Notes by TŌN oboist Zachary Boeding
Of all of Béla Bartók’s works, none aroused more controversy than his one-act pantomime ballet, The Miraculous Mandarin. In 1917, play and film writer Menyhért Lengyel published A csodálatos mandarin in Nyugat, a Hungarian literary magazine. The grotesque tale caught the eye of Bartók, an avid subscriber of the magazine, who later detailed the plot: “Three thugs force a beautiful young girl to seduce men and lure them into their den, where they will be robbed. The first turns out to be poor, the second likewise, but the third is a Chinese, a good catch, as it turns out. The girl entertains him with her dance. The Mandarin’s desire is aroused. His love flares up, but the girl recoils from him. The thugs attack the Mandarin, rob him, smother him with pillows, stab him with a sword, all in vain, because the Mandarin continues watching the girl with eyes full of yearning . . . the girl complies with the Mandarin’s wish, whereupon he drops dead.” He immediately started sketching out themes for the work, but did not fully invest himself until after signing an agreement to the rights with Lengyel in 1918.
Though completed in 1919, the premiere of The Miraculous Mandarin took place in 1926 in Cologne, Germany, and, unsurprisingly, due to its risqué content, caused such an uproar with the German public that the ballet was suspended from production after the first night. It was better received at its second performance in Prague a year later, but never gained enough popularity and was subsequently censored by the communist regime. Bartók arranged the music into the present (and more successful) concert suite in 1927.

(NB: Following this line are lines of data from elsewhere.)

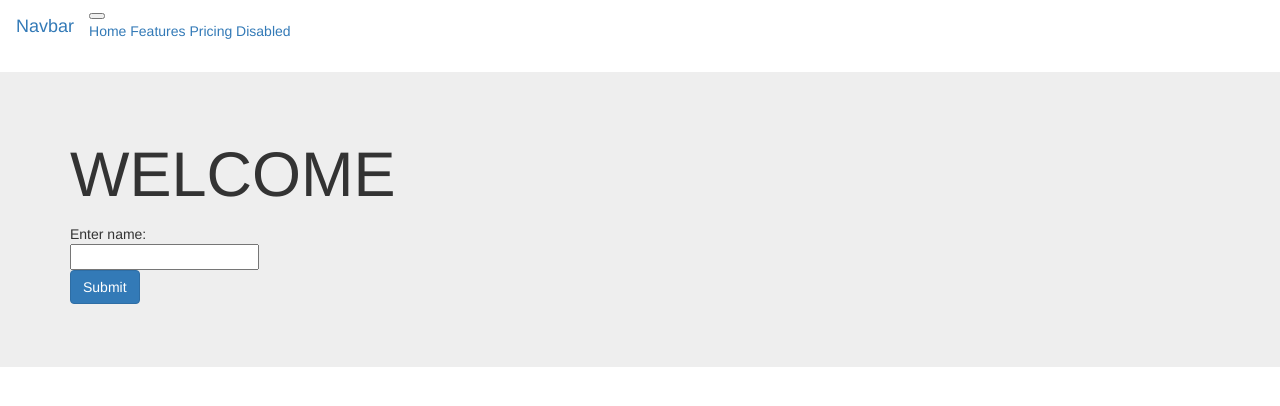
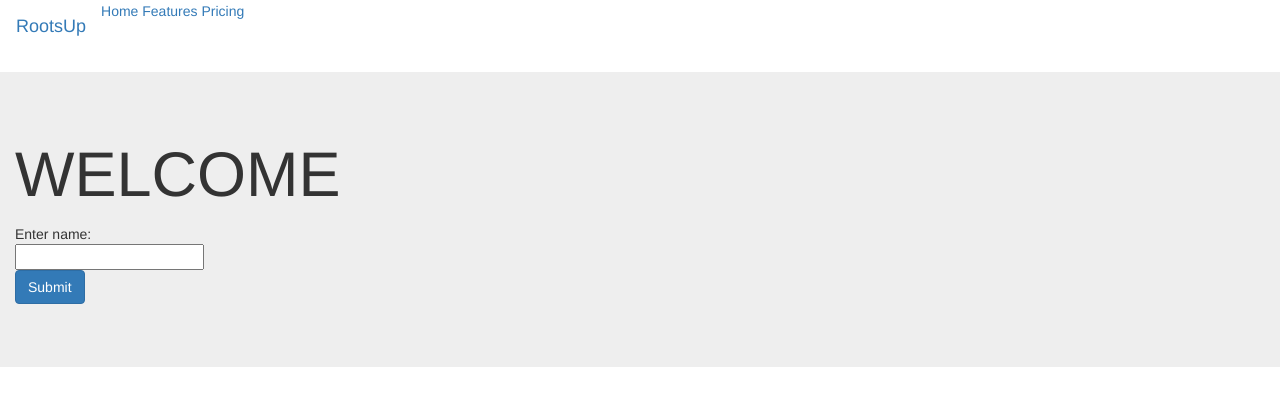
Before and after one commit to katherine81779/rootsup, a Flask app: page / in a window 1280 px wide. Shown: the top 406 px of the page. Run offline with Flask 2, Linux system fonts and the light colour scheme; some libraries are stand-ins or nearby versions.

Commit message:
minor frontend changes

```diff
--- a/templates/index.html
+++ b/templates/index.html
@@ -7,22 +7,18 @@
 <body>
 
 <nav class="navbar navbar-expand-lg navbar-light bg-light">
-  <a class="navbar-brand" href="#">Navbar</a>
-  <button class="navbar-toggler" type="button" data-toggle="collapse" data-target="#navbarNavAltMarkup" aria-controls="navbarNavAltMarkup" aria-expanded="false" aria-label="Toggle navigation">
-    <span class="navbar-toggler-icon"></span>
-  </button>
+  <a class="navbar-brand" href="#">RootsUp</a>
   <div class="collapse navbar-collapse" id="navbarNavAltMarkup">
     <div class="navbar-nav">
       <a class="nav-item nav-link active" href="#">Home <span class="sr-only">(current)</span></a>
       <a class="nav-item nav-link" href="#">Features</a>
       <a class="nav-item nav-link" href="#">Pricing</a>
-      <a class="nav-item nav-link disabled" href="#" tabindex="-1" aria-disabled="true">Disabled</a>
     </div>
   </div>
 </nav>
 
 <div class="jumbotron vertical-center">
-  <div class="container">
+  <div class="container-fluid">
     <h1 class="display-4">WELCOME</h1>
     <p class="lead">
 	<form action = "/categories">
```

The work begins like a dark thriller film: wild, rhythmic music depicts a seedy, dimly-lit street where the three thugs weave in and out of the crowd on the way to their hideout. Bartók uses certain instruments and musical motives to portray the characters: the clarinet whirls and twirls, dancing in the window as the captive girl, seducing the three men; the oboe as the first two victims; and the trombone glissandos and the pentatonic scales as the Mandarin. Bartók choose to omit the death of the Mandarin from the suite, ending it instead with a raucous chase scene where he is beat up by the thugs.